If this is your first viewing, please see my Introduction before reading this.
21 December. John Chapters 9-10
It is clear from these chapters that Jesus was not worried about causing divisions. In fact he seems to have regarded it as inevitable that his ministry would cause division, attracting some people and making enemies of others. Many (though not all) of the ordinary people believed in him, because they looked at his “works” (healing, teaching, feeding, showing love and compassion). Many (though not all) of the religious and political leaders became his enemies because they looked at how his actions fitted into their “laws” – or rather, did not fit. This is clear from the story of the blind man. What mattered to him and his friends was that he had been healed, and not surprisingly, worshiped the man who had healed him. What mattered to the Pharisees was that it had happened on a Sabbath. They would not have been surprised, for Jesus had healed on the Sabbath many times – they just could not get the point that healing should not be counted as “work”.
Laws, whether of religion or state (and in some societies, it amounts to the same thing), are a necessary construct for society to function. We all need to know what is expected of us. But no system of laws stays unchanged for ever – both religious and secular law changes in small ways all the time, and occasionally needs major reform. Like an earthquake zone, frequent small movements cause less damage than rare large ones. Jesus, when he was in Jerusalem, found himself in a fossilised religious environment that had not changed substantially for centuries – in fact, the layers of interpretation added to the original “laws of Moses” (intended originally for a desert people) had made them almost impossible to change. Jesus was the earthquake that was about to hit the Jewish religion in a devastating way, and the warning tremors had been happening for some time. Little wonder that on Good Friday, an earthquake was one of the signs that something very important was happening.
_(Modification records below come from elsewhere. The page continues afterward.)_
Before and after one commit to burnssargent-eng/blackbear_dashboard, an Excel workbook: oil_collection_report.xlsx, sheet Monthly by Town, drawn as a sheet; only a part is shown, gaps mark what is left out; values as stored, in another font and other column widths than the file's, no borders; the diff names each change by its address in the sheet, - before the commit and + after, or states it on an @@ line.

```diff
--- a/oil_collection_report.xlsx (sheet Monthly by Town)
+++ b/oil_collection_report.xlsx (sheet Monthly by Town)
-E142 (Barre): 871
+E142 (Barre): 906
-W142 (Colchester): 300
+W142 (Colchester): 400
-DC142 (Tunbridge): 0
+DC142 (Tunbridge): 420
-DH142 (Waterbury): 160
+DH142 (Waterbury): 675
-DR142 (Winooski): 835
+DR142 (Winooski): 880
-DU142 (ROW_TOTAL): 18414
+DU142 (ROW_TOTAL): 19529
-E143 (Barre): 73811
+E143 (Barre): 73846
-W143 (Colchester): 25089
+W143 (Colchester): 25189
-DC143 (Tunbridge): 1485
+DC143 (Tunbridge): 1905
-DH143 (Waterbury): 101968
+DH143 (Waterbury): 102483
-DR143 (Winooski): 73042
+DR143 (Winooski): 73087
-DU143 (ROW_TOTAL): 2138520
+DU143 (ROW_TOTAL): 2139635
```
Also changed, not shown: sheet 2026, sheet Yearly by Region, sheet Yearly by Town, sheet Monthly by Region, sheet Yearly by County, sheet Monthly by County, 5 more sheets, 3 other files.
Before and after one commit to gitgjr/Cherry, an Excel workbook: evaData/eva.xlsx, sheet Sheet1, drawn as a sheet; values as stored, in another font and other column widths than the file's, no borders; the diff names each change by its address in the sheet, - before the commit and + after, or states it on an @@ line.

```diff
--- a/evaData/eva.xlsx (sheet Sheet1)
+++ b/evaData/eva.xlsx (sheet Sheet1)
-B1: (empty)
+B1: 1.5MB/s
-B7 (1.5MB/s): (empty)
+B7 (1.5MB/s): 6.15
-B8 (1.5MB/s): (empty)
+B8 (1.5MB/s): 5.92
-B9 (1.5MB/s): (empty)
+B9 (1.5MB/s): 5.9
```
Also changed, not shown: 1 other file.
We see the same in the way people come to believe in Jesus today. He turns no-one away, not even people whose lives are already generally well-adjusted and people-centred. Such people may find faith in Jesus but their lives do not need to change very much. On the other hand there are those whose lives are totally broken, whether by disease, stress, guilt, addiction, or being victims of violence and persecution – or the cause of them. Such people, if they find Jesus and his accepting love and transforming forgiveness, are (in a very positive way) the ones caught up in an earthquake, as the tension that has built up in their lives is suddenly released. The metaphor of an earthquake may not be the best one – do tell me if you can think of a better one – but the point is, that whether your need is for another slight change in your life or a desperately overdue major one, Jesus will do it, if you let him. If you only have eyes to see.